The problem -> All lines in the records below that hold "className" are to be shown.

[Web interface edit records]
○ ○ ○ ○ ○ ○ ○

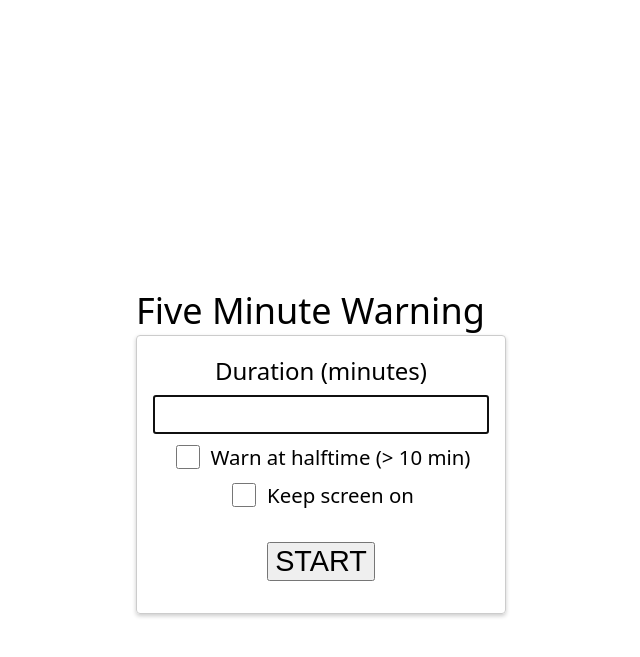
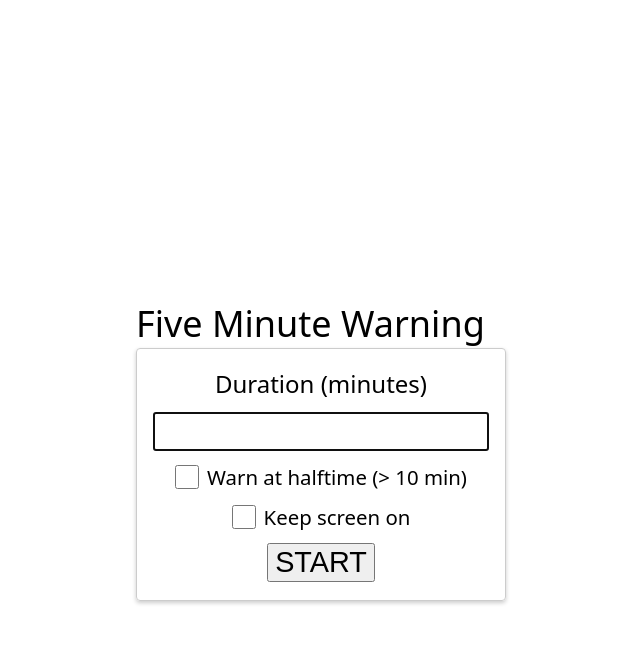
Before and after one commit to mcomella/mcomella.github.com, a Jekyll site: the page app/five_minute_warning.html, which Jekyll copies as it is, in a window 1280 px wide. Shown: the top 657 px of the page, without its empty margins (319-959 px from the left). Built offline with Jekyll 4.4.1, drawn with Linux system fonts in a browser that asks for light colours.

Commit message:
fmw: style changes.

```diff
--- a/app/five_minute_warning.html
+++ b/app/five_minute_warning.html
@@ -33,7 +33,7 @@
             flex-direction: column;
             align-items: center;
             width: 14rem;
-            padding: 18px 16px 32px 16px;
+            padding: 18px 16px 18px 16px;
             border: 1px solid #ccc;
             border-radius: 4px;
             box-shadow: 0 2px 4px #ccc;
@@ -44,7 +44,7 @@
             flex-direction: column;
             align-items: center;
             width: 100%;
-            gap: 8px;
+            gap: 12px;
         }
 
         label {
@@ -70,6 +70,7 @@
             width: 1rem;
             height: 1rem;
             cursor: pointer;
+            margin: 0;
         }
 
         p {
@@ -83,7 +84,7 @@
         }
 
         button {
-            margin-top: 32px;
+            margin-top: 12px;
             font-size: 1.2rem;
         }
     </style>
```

○ ○ ○ ○ ○ ○ ○

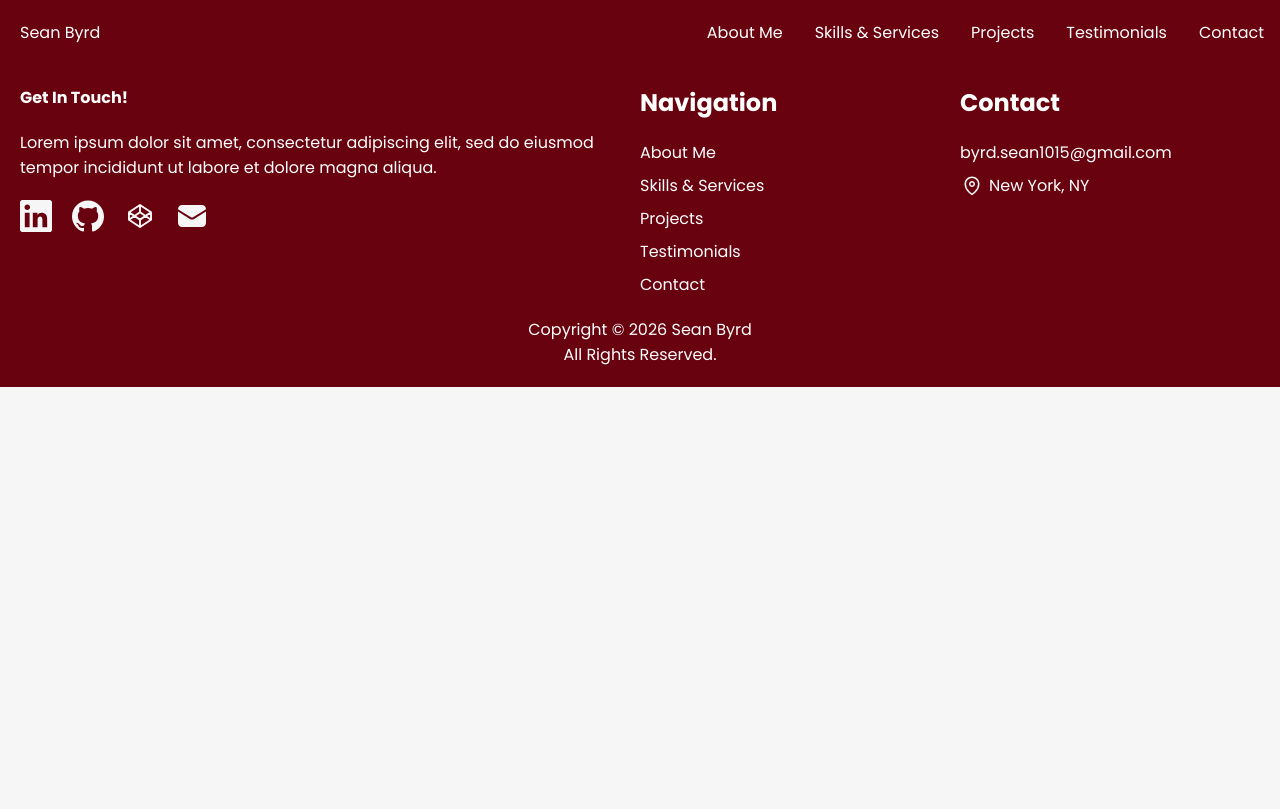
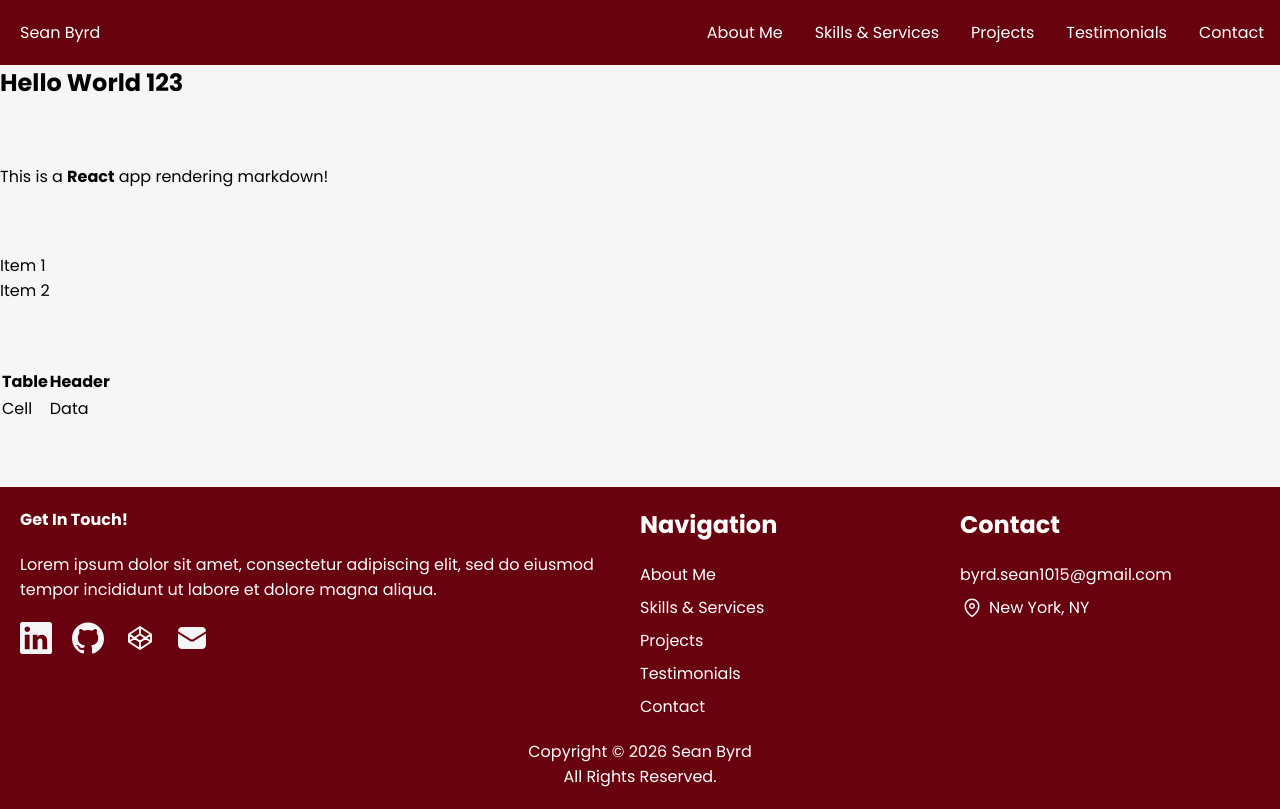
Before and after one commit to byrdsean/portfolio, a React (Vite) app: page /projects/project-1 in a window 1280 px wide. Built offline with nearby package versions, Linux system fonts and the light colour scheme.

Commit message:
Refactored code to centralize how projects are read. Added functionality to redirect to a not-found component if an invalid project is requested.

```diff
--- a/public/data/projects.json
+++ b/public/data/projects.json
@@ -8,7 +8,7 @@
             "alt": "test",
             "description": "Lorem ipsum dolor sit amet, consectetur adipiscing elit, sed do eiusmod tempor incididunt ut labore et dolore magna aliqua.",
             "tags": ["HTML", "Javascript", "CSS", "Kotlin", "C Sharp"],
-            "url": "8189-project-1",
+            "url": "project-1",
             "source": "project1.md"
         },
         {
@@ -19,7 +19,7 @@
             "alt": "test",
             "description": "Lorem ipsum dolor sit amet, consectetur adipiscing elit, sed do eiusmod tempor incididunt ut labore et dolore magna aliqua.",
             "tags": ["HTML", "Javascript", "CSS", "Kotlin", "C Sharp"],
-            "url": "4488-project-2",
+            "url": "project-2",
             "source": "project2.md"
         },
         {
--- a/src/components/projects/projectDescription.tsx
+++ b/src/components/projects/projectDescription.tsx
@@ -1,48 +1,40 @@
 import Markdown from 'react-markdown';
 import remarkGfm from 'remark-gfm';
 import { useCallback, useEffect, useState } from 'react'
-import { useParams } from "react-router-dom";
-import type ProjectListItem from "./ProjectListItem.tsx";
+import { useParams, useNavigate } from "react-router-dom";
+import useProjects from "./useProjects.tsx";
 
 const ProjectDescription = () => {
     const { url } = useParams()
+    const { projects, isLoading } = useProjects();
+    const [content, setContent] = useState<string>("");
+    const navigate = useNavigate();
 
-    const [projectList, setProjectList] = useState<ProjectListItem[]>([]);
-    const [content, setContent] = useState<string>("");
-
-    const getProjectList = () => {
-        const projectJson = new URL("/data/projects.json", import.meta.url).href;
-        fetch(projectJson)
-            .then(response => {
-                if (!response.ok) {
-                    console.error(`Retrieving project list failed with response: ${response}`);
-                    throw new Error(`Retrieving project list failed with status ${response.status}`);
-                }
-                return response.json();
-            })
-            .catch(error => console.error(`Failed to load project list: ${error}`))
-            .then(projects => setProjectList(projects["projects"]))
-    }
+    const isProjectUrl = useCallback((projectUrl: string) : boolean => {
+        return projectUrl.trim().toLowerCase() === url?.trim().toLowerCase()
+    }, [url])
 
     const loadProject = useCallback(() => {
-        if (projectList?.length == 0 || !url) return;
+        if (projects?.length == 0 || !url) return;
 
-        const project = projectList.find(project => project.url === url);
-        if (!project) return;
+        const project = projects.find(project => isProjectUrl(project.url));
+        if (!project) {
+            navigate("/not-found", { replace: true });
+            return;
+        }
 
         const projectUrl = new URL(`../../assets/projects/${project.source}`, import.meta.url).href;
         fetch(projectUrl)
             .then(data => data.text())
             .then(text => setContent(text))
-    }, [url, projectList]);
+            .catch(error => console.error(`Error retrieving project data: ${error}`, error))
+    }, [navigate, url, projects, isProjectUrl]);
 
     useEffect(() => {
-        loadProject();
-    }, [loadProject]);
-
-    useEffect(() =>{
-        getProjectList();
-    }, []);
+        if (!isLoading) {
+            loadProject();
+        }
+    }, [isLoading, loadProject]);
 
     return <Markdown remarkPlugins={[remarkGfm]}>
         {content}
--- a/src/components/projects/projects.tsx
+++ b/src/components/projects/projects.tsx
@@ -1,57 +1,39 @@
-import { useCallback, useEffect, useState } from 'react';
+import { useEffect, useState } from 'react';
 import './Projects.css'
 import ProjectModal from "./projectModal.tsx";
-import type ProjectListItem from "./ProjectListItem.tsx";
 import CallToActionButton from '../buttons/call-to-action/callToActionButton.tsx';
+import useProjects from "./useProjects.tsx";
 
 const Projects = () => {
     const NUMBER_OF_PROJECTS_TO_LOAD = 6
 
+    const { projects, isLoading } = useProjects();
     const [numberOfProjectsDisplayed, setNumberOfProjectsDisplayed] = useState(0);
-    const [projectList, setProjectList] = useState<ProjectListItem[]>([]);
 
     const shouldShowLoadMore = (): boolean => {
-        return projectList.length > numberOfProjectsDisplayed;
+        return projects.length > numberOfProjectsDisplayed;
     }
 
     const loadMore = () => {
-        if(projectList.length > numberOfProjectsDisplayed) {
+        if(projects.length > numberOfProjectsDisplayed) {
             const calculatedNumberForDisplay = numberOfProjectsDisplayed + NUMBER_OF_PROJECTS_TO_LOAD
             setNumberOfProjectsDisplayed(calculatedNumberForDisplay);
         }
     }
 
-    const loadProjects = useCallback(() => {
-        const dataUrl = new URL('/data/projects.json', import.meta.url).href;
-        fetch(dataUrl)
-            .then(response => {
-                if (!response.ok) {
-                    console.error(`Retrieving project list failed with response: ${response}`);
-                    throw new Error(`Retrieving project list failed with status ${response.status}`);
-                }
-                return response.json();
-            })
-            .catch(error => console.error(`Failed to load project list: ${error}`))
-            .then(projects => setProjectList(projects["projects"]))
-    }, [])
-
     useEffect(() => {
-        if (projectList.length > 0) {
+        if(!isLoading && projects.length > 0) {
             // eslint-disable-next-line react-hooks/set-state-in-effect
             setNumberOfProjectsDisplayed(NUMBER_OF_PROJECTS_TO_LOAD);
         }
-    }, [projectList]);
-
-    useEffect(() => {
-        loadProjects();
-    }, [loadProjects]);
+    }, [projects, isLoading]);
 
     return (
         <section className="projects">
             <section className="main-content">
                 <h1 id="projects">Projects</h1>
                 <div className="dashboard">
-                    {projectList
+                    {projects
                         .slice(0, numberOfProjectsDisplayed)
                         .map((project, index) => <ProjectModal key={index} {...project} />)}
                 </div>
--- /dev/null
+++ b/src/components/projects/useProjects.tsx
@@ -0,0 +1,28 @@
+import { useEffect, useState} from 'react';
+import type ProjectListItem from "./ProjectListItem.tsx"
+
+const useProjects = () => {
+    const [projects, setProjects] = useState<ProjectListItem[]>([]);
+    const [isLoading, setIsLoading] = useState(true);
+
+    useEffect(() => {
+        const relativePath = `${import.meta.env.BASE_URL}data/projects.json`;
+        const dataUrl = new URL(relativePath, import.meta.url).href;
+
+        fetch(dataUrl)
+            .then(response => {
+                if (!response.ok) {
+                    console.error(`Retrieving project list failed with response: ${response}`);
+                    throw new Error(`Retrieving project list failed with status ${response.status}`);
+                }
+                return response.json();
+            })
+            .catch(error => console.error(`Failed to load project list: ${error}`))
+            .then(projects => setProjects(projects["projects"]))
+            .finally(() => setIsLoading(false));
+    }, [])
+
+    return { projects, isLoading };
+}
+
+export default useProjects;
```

○ ○ ○ ○ ○ ○ ○

Answer to the exercise ->
         <section className="projects">
             <section className="main-content">
                 <div className="dashboard">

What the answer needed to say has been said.